SUPPLIED ENTRIES Block Start

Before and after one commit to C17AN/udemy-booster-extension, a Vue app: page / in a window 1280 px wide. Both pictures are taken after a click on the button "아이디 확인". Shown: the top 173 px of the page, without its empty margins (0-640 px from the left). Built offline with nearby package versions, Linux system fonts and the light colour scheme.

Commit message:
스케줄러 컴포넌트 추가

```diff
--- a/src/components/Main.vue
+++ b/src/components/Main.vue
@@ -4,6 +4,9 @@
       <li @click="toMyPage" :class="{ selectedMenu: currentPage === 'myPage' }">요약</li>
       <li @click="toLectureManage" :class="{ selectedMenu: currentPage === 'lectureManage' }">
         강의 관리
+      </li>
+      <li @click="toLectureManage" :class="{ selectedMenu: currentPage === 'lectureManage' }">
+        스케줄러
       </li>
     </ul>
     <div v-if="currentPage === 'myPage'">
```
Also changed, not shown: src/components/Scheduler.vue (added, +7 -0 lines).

SUPPLIED ENTRIES Block End

#### INSTRUCTIONS FOR THE TASK:
A single number is the answer here: the count of lines in the listing that hold the string "lectureManage".

#### OUTPUT FOR THIS EXERCISE:
2